“I would say one of the great changes now is the role of the laity in the Church, especially the educated laity. It’s the most educated lay people in the history of the Church who are involved in every aspect of the community life,” added Father Wild.
“When we were ordained, there was never a thought of a layperson distributing Communion. The lector was called a commentator. No altar girls. No women in any leadership positions to speak of. That’s been a wonderful development,” Father Wolski said.
“There were times when I was the only male in the sanctuary,” Father Bigelow added. “We had a female lector, female Eucharistic ministers, but they are not in any position of authority. They’re not in the decision-making. They’re doing ministry, but I think the big hurdle we have is to involve them in some decision-making capacity. There’s nobody outside of clerics who make decisions for the Church.”
One voice in the crowd said, “I think we’d be a better Church if we became less clerical.”
There are complaints that the Church and individual parishes remain clerically-run organizations, with laypeople have no formal say in Church doctrine.
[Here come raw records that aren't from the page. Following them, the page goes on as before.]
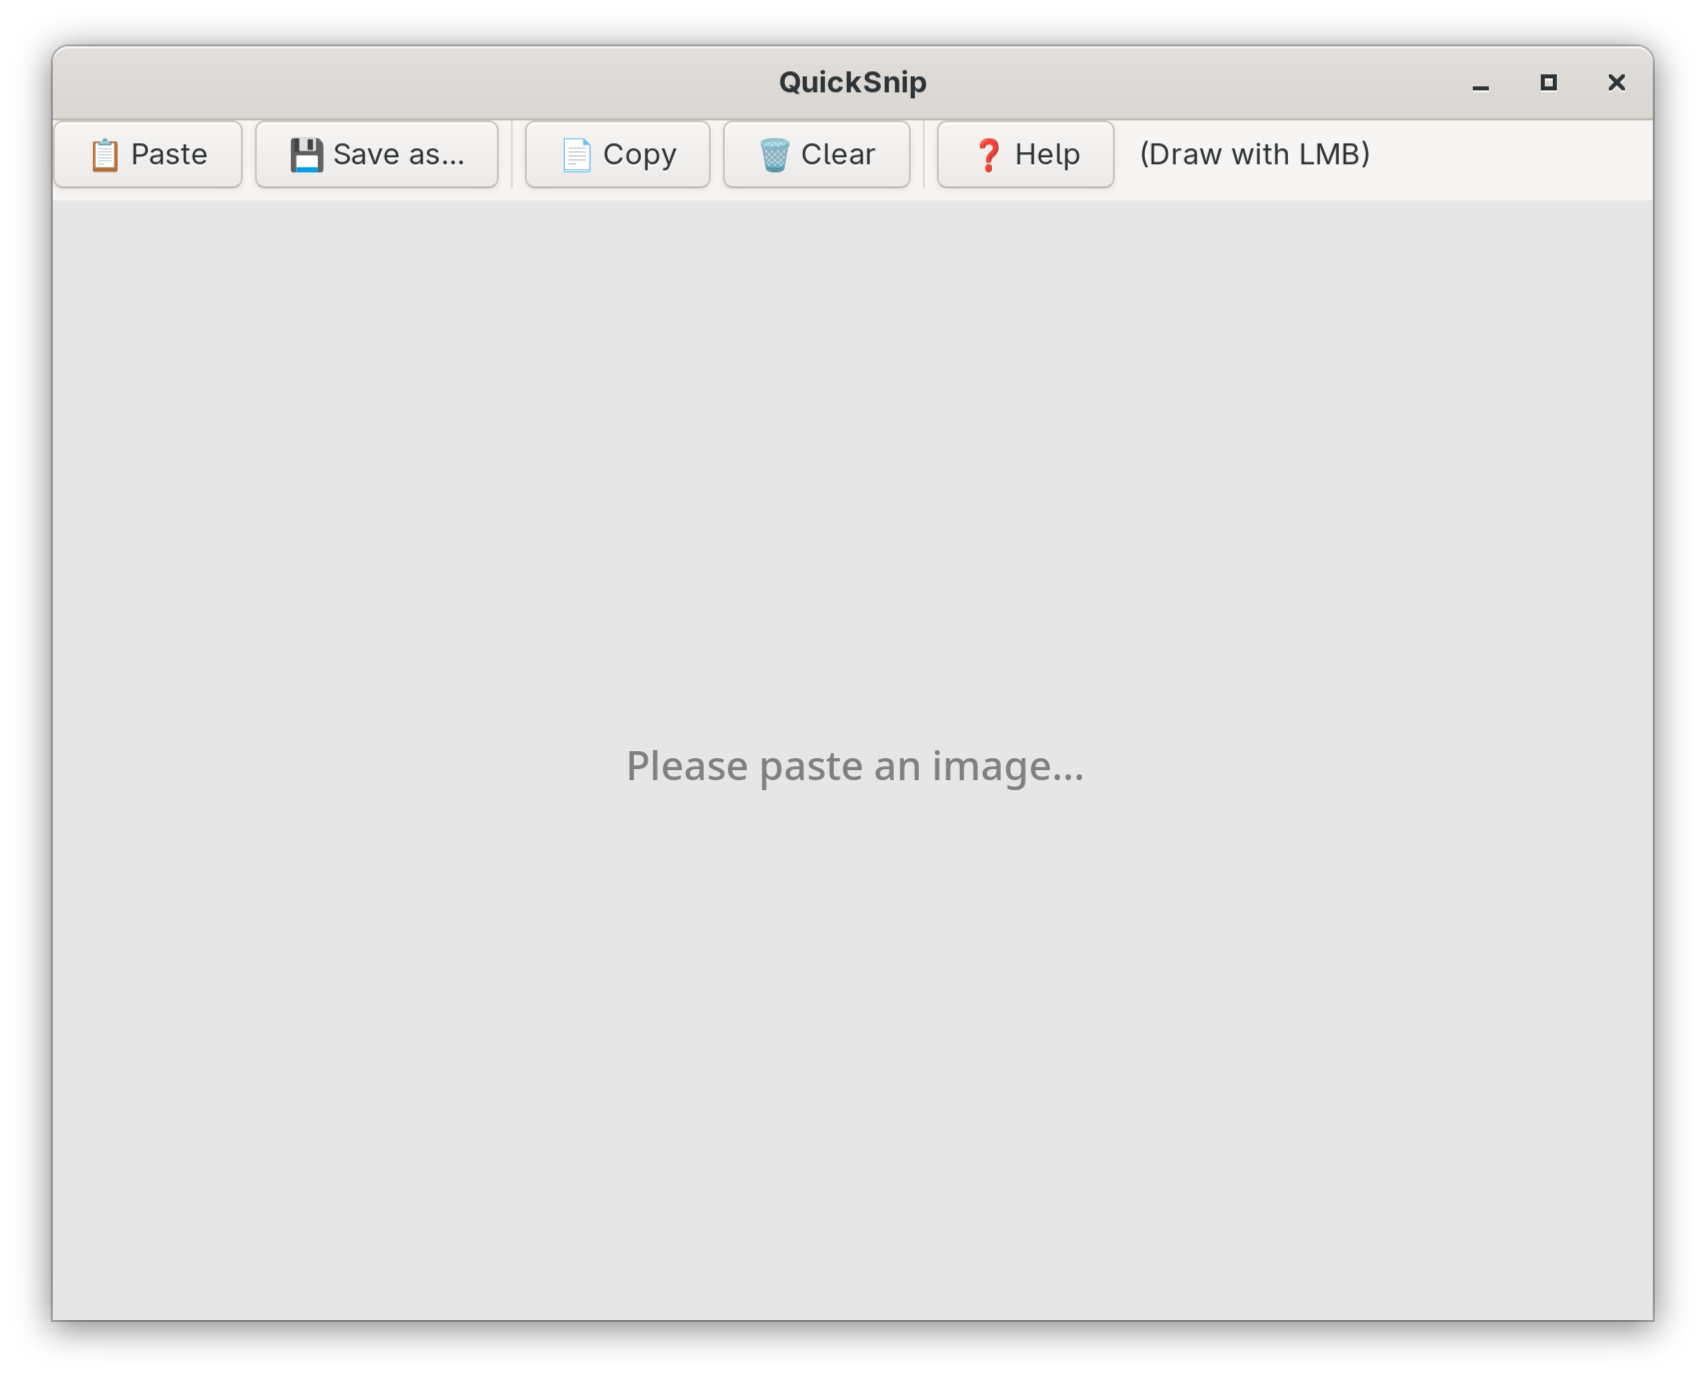
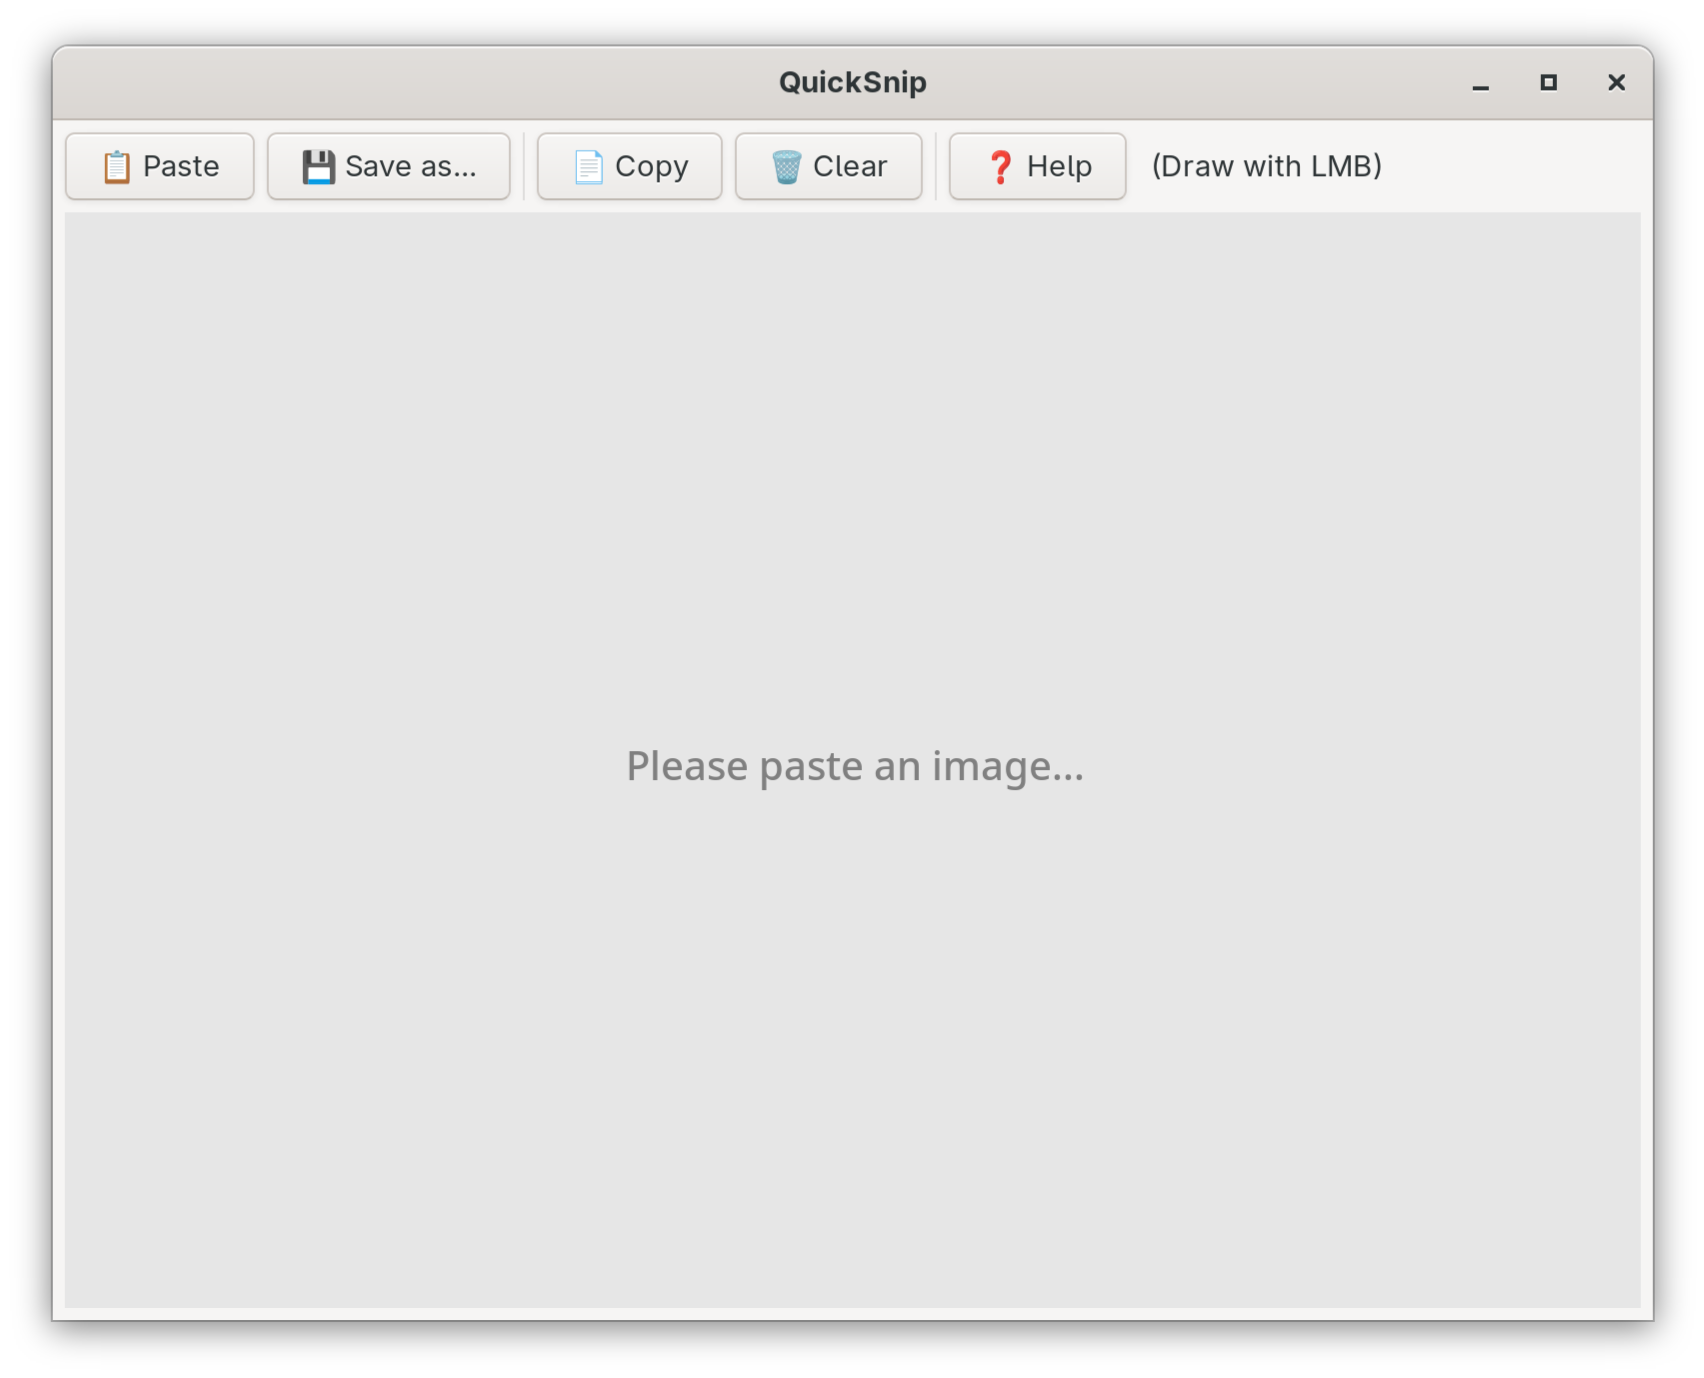
Update screenshot for v1.0.1

Changed region(s): [[0.0311, 0.0936, 0.8087, 0.156]]

diff --git a/quicksnip.py b/quicksnip.py
@@ -94,7 +94,9 @@ class PaintApp:
 
         vbox = Gtk.Box(orientation=Gtk.Orientation.VERTICAL, spacing=6)
         vbox.set_margin_top(6)
+        vbox.set_margin_bottom(6)
         vbox.set_margin_start(6)
+        vbox.set_margin_end(6)
         vbox.pack_start(hbox, False, False, 0)
         vbox.pack_start(self.scrolled_window, True, True, 0)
“The Church moves slowly, but it moves steadily,” Father Wolski offered. “Fifty years is one small portion of 2,000 years of the Church.” In the past half-century, things have moved in the right direction involving laypeople in a healthy way.
These men have served as priests under five popes. When asked which was a favorite, only Father Bigelow had an answer, saying John XXIII and “This one (meaning Pope Francis).” Technically, St. John XXIII died four years before their ordination.
“When (Pope John XXIII) initiated the movement toward the Vatican Council, he was open to things new, and I think that had a tremendous impact because as we’ve kind of said, the Church was a closed society. We never had women in the sanctuary. Pope John XXIII set the scene, and then the council took place. He died. It was implemented under Paul VI, and as a bishop said in a talk to retired priests: ‘When we were ordained in the 1960s, we had hope because we had John XXIII. Then we had several other popes. And now we have Francis, and we have hope again.’ The intervening popes did what they saw was their responsibility, but as Henry said, there was this clamping down, shutting down of any openness to things. As Bob said, the pope can’t do that anymore. The Spirit works and there is all kinds of things going on that don’t need the approval of a bishop or a pope.”
Father Wild doesn’t see much point in comparing popes to one another. “We have to believe that the Holy Spirit has chosen this man for this time, and try to understand the grace they have.”